§ **WHAT YOU ARE ASKED TO DO**: For this listing, report how many lines contain the string "docs", using only a number.

>>

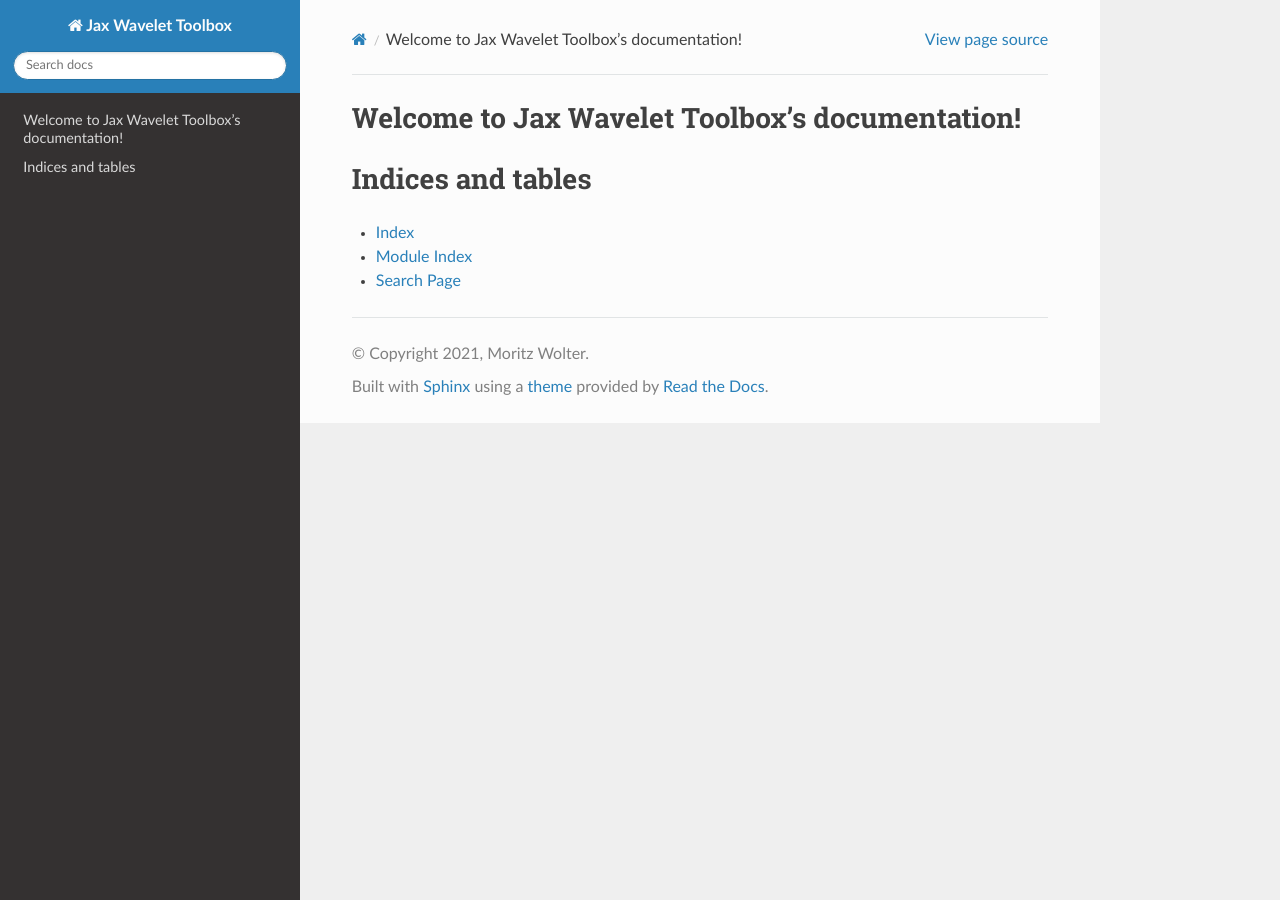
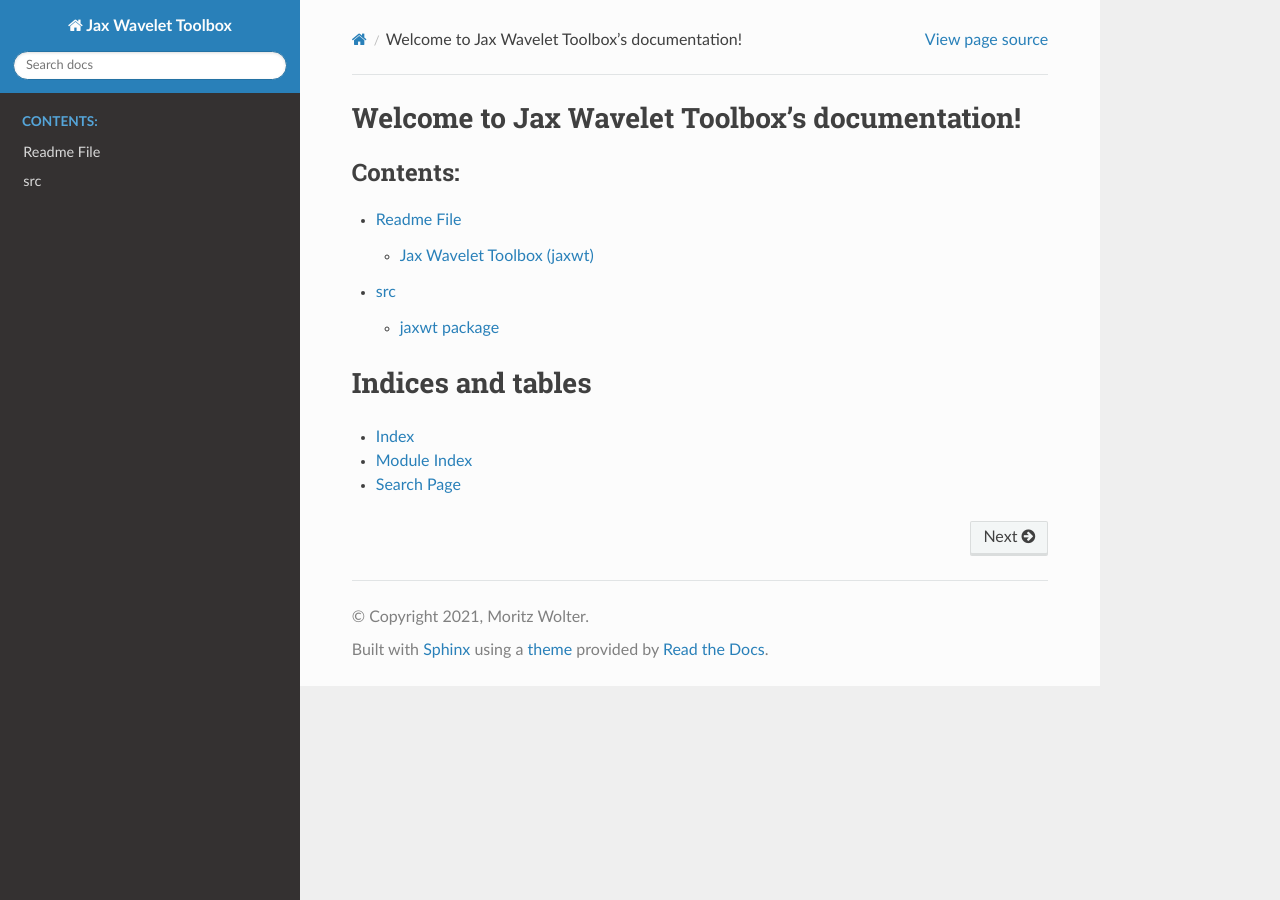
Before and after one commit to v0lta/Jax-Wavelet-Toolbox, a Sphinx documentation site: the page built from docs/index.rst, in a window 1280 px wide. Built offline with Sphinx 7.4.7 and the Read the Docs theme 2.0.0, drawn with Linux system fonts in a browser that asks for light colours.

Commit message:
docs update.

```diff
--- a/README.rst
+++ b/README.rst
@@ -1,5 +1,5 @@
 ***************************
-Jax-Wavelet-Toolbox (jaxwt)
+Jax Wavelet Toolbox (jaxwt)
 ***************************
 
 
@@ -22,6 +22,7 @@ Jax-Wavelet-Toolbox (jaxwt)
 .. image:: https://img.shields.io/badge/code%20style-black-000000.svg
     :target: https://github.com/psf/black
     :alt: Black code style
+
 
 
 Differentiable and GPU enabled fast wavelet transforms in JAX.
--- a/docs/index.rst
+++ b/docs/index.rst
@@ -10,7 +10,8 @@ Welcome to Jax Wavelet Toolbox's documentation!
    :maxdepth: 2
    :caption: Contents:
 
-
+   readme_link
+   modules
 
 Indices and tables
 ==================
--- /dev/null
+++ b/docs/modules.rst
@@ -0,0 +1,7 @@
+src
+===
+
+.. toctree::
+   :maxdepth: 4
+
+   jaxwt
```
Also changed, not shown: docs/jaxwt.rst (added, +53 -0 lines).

<<

§ **TASK RESPONSE**: 6